It's true that pipes sticking out of the ground in the woods led to two friends finding and exploring an old bunker in northern Germany. An Imgur user posted a photo album about the matter in 2014. However, we recommend avoiding online display ads that promote the story. The ads led to a dramatized version of the tale with fictitious character names.
Since at least December 2021, online advertisements have claimed: "These Pipes Were Sticking Out of the Ground, This Is What Was Underneath." Upon further inspection, they led to a 69-page slideshow article about two friends and the urban exploration of an underground bunker in northern Germany. The core plot elements were true. However, the seemingly endless article used fictitious names like "Mike Peter" and "Dale Hufford," and appeared to dramatize the otherwise true story. Additionally, we also found YouTube videos titled: "Two Guys Noticed These Pipes Sticking Out of the Ground."
One of the ads misleadingly showed a completely unrelated picture of two men exploring a field with what may have resembled pipes above the ground:
In reality, however, this picture did not show pipes. A red tape dispenser was visible on the ground that was used to mark off various sections of the land. The context of the photograph was that the men were using "ground-penetrating radar to inspect an area" in an attempt to find "a Nazi train carrying gold and diamonds [that] was buried in Poland at the end of the Second World War." (Spoiler alert: They never found it.)
Here's the full-size image:
Another ad that also mentioned the pipes "sticking out of the ground" showed the following photograph which, unlike the one above, was not misleading:
The Real Story
On May 21, 2014, an Imgur user posted a photo album. It began by mentioning pipes that were sticking out of the ground and ended with the tale of something found underneath, just as teased by the ads.
Here are six highlights from the full Imgur album. (We have made corrections on some of the grammar, as English was not this person's first language.)
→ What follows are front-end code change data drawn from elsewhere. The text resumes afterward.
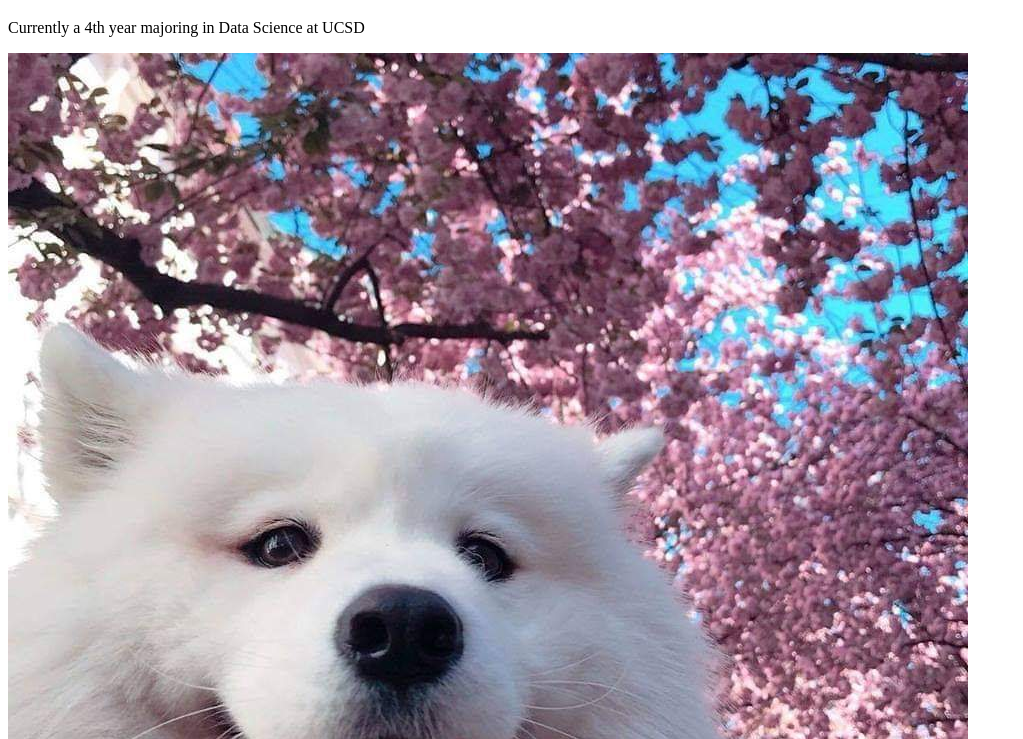
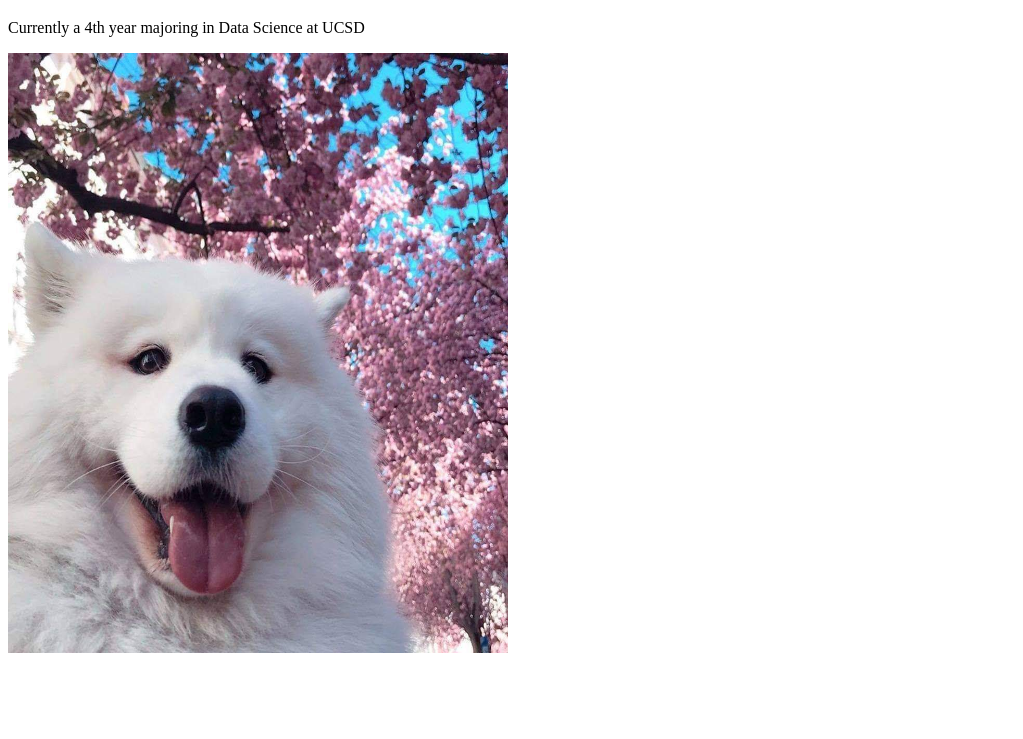
Before and after one commit to Jerricjiang9/portfolio, a plain HTML site: page index.html in a window 1280 px wide. Shown: the part 61-800 px from the top of the page, without its empty margins (0-1023 px from the left). Drawn offline with Linux system fonts and the light colour scheme.

Commit message:
changed photo size

```diff
--- a/index.html
+++ b/index.html
@@ -8,6 +8,6 @@
 <body>
     <h1>Jerric Jiang</h1>
     <p>Currently a 4th year majoring in Data Science at UCSD</p>
-    <img src = "images/dog.jpg" alt="cute dog">
+    <img src = "images/dog.jpg" alt="cute dog" width="500" height="600">
 </body>
 </html>
```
So when visiting an old friend in northern Germany (formerly GDR), he told me about these weird periscope like pipes in the woods. They often played there as kids and knew about the bunkers below, but never were allowed to get near them. Last week, we decided to check them out and this is our report. (Sorry for my bad English, I'm trying my best.)
It was not very hard to find, circa a hundred meters from the periscopes, and surrounded by coniferous trees. It was covered with a wooden lid that was easy to remove by crowbar.
What you can see here is what we would see for the next few minutes... nothing but endless, hospital-like hallways. The acoustics were, in a word, haunting.
Proceeding onwards, the graffiti clearly read, "Hello Satan, I love you." Not something you want to read down there. The smell at this point turned out to be really bad, like rotten organic stuff and old water. Sewer-like, if you will.
This was the first time on the whole tour that I literally panicked. Terrified by the silhouette of this pile of rubbish, resembling a crouching or sitting man, I screamed and nearly knocked over my friend. My bad... he was scared to death as well.
When already heading back to where we came from, my friend found this spooky gem. It was the biggest room so far, but only visible through little square holes in the walls, like tiny crenels. So he put his camera through and took this sweet shot of a weird, big machine.
The user ended the slideshow of 30+ photos in the album by writing: "Nonetheless, it was the spookiest trip of my life."
According to comments from a Reddit post, it might have been an old Soviet bunker from the Cold War. The name and exact location of the bunker in northern Germany were not provided. However, we did find additional resources for any readers who might be interested in learning more.
In sum, yes, two friends did find a bunker in northern Germany underneath pipes that were sticking out of the ground. However, we recommend reading the full account on Imgur rather than relying on dramatized versions of the story promoted by online ads.